Protesting against President Trump has become a part time job for many left-leaning Americans. And contrary to what Wayne LaPierre might think, they aren’t being paid for it. Activists have followed up the historic success of the Women’s March by attending protests on behalf a variety of causes including Black Lives Matter, Fight for 15, and the Dakota Access Pipeline. For a number of leftists, these are the first activists efforts they’ve ever attended in person. People are getting out of their comfort zones. If you go to a No DAPL protest, you’ll see middle-aged white women in pussy hats. If you stand with Fight for 15, you’re likely to find a well-off software engineer somewhere in the crowd. No matter what protest you attend, it is clear that solidarity is on the rise in the US.
Solidarity is vital to future left-wing victories. Monied oppressive interests win when the oppressed don’t rally together and get to the voting booth. This was as true in the days of union busting and Japanese internment as it is today. There is another function of solidarity that we don’t talk about as much, however, and it’s just as important to coalition building: solidarity helps us define our politics and what voters actually want from the government. There are many reasons why the Democrats were soundly defeated in November, but one that comes up again and again is, “Clinton’s campaign assumed they would show up for her simply because they were afraid of Trump.” Many groups didn’t feel listened to by the candidate or the party as a whole. Then, they stayed home.
If you go to a march of Latinx people, they will tell you that Trump is only extending the anti-immigrant policies of “Deporter-in-Chief” Barack Obama. If you go to a DAPL protest, you will be reminded of Hillary Clinton’s mealy-mouthed statement on the pipeline. If you go to a meeting of Fight for 15 activists, you’ll see a movement that feels betrayed by Democrats, who, in their view, have sold out unions, and stymied their growth. No matter which organization you support, the theme is the same: Democrats didn’t speak for us, so our people didn’t vote.
This isn’t meant to be yet another post-mortem on the election, but you can’t help but wonder that if there was this level of solidarity being built around specific-issues before the election, many of the left’s blind spots could have been predicted and addressed. Building a winning platform on the left is going to require listening to a variety of groups in order to engage their needs as well as mobilizing with them. This isn’t something that can be distilled solely through the New York Times' op-ed page or understood after binging enough NPR podcasts.
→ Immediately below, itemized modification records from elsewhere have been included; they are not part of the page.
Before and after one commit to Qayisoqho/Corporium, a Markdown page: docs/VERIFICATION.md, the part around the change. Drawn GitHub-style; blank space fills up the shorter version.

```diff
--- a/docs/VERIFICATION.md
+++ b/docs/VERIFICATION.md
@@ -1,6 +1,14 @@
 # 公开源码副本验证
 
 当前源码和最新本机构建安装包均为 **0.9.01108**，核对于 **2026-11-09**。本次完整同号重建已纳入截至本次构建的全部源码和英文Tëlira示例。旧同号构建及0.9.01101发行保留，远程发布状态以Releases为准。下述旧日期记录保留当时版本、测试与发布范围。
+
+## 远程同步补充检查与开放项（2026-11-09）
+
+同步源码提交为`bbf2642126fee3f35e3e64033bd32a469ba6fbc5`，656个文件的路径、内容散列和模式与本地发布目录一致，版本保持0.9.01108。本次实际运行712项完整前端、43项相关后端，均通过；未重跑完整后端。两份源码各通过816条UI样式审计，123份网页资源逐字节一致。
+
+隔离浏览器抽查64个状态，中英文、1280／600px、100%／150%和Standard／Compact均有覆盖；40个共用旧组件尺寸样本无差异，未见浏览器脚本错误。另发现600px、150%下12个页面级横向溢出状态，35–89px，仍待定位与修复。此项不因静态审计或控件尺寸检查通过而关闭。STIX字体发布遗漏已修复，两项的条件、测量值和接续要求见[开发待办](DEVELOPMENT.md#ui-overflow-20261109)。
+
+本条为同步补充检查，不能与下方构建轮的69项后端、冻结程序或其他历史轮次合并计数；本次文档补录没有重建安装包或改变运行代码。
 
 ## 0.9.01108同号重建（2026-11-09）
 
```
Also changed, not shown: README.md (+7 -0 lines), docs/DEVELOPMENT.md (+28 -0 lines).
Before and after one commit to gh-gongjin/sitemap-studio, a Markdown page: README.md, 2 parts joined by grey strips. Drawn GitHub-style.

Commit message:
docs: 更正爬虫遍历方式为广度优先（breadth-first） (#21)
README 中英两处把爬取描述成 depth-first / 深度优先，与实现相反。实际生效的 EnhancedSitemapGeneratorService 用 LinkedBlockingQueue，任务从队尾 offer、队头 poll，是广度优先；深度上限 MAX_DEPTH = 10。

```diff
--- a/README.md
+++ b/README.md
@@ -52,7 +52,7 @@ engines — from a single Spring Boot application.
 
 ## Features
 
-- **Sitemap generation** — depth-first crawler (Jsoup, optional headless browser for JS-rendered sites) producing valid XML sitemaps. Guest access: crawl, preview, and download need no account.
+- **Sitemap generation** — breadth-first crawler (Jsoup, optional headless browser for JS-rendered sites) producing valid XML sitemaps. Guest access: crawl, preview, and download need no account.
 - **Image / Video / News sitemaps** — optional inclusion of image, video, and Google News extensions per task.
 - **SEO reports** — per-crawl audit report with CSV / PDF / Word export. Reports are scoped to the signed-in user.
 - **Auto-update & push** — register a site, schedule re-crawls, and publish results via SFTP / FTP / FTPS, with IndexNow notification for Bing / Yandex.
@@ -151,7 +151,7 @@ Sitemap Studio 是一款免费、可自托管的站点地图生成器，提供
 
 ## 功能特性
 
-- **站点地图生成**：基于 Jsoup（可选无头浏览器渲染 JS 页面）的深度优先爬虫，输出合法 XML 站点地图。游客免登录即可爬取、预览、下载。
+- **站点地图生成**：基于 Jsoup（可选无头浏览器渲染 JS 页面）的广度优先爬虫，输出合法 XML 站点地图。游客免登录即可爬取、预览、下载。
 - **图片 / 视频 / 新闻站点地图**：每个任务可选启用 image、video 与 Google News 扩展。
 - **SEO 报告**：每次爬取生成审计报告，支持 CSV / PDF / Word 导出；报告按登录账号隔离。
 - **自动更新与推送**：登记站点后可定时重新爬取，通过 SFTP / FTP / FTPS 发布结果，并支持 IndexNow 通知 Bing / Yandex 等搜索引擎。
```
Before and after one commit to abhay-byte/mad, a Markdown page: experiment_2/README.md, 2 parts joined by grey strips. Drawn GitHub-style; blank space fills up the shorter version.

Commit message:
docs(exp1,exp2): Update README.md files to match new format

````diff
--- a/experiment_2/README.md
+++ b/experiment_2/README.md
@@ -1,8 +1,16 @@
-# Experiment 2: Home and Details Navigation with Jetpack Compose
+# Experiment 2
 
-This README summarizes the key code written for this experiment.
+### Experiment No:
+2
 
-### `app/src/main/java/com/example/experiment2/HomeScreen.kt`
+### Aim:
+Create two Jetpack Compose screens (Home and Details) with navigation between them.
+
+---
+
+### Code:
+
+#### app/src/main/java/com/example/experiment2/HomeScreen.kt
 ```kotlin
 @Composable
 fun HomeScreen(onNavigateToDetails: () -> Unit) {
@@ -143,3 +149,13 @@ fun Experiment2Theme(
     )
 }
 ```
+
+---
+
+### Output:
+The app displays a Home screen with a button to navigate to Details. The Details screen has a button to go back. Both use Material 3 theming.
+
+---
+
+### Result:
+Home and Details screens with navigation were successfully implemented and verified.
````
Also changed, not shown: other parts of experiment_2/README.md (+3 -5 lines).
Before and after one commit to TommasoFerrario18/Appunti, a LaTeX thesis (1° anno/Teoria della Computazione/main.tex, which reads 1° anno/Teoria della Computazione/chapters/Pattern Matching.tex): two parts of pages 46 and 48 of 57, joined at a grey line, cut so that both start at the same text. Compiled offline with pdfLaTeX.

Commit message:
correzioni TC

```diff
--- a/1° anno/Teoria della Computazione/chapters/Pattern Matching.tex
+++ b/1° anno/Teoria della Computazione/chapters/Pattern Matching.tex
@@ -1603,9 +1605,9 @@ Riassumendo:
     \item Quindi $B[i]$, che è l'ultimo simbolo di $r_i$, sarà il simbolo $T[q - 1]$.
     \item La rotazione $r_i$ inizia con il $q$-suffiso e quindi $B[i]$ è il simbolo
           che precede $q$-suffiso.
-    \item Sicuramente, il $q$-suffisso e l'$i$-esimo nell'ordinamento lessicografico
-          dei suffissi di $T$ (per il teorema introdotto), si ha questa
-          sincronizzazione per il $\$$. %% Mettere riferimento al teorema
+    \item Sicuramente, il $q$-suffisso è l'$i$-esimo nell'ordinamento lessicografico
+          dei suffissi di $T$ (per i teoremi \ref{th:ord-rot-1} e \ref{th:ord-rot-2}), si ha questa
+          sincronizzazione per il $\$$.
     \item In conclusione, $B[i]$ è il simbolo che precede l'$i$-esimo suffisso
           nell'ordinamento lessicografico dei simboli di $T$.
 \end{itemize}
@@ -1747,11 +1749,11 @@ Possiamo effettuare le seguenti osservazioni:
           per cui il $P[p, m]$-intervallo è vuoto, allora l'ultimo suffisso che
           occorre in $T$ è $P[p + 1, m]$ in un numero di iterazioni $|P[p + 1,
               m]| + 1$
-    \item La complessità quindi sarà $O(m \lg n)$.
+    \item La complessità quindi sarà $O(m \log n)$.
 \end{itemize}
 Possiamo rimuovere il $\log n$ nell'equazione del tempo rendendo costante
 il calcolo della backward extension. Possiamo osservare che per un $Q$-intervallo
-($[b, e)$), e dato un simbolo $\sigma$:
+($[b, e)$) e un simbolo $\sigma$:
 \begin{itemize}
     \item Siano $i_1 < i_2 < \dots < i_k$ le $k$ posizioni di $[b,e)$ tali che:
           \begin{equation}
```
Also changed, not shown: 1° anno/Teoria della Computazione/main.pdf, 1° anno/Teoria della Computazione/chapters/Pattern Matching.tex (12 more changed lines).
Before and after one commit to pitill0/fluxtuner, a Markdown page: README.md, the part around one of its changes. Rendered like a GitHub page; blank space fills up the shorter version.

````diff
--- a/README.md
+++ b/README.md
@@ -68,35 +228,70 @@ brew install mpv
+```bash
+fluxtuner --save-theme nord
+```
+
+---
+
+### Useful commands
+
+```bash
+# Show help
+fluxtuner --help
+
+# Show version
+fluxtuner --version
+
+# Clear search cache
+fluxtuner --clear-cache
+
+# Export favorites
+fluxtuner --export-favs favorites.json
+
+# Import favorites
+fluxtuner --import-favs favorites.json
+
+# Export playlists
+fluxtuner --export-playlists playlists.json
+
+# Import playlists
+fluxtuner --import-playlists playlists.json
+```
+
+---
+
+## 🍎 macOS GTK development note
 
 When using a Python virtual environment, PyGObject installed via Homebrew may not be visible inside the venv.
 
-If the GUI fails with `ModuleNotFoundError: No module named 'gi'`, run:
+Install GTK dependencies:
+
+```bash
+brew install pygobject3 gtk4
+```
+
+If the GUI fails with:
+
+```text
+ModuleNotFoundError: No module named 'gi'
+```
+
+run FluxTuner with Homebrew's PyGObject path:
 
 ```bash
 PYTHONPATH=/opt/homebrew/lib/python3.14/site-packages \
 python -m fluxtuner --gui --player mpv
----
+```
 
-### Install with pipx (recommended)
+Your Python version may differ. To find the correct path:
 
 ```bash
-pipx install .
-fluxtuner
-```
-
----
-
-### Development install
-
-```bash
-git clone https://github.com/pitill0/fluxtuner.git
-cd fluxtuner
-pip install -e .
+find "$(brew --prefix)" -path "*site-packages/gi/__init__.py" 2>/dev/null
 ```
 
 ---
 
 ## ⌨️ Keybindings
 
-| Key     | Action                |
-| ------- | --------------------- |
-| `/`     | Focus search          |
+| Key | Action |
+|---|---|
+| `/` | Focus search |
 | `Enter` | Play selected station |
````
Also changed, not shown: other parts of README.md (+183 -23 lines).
For example, in liberal California, two-thirds of voters believe illegal immigration is a problem, and a quarter believe it is a crisis. To many Americans, the problem is that too many are coming into the country. But if you attend a meeting of an immigrant rights group like NDLON (National Day Labor Organizing Network), you will hear stories of workers who were promised visas only to be denied later, employers who lured immigrant workers under false pretenses then bullied them into wage theft, and families that were torn apart by groundless ICE raids. IRL solidarity and engagement helps put a human face on issues, which can dramatically benefit a platform or political party. If more people experience a face to face dialogue with people affected by immigration, the Democratic Party position could evolve to account for communities affected by immigration policies. Attending any action on any issue that is outside of your day-to-day experience could yield a similar experience.
Solidarity isn’t just about building empathy, it is about building coalitions, political parties, and other organizations with shared values, and one that meaningfully recognizes all its supporters’ concerns. The in-the-moment value of solidarity can’t be overstated: the more bodies behind a cause, the greater its strength. And if the various groups who consider themselves part of the left continue to mobilize and remain in the streets pushing their causes, they will build understanding across its diverse factions, ensuring fewer blind spots and greater inclusivity. Solidarity is the key to building a political party that works for every member, and it’s something we need to keep in mind every day, especially when midterm elections are not too far off in the horizon.
There are a ton of ways you can get involved right now. If you're interested in showing solidarity with Black Lives Matter, check out a local BLM chapter or local SURJ (Showing Up For Racial Justice) organization. If you want to get involved in economic concerns, check out Fight for 15 or follow the organizing efforts of SEIU (Service Employees International Union). If you you want to show solidarity with immigrant groups being targeted under Trump, check out groups like NDLON (National Day Laborers' Organizing Network). If you want to find a big tent organization that can plug you into a variety of movements and actions, the Democratic Socialists of America is one of the fastest growing progressive organizations in the US. Or just research a cause you're interested in and look for ways to get involved in your area.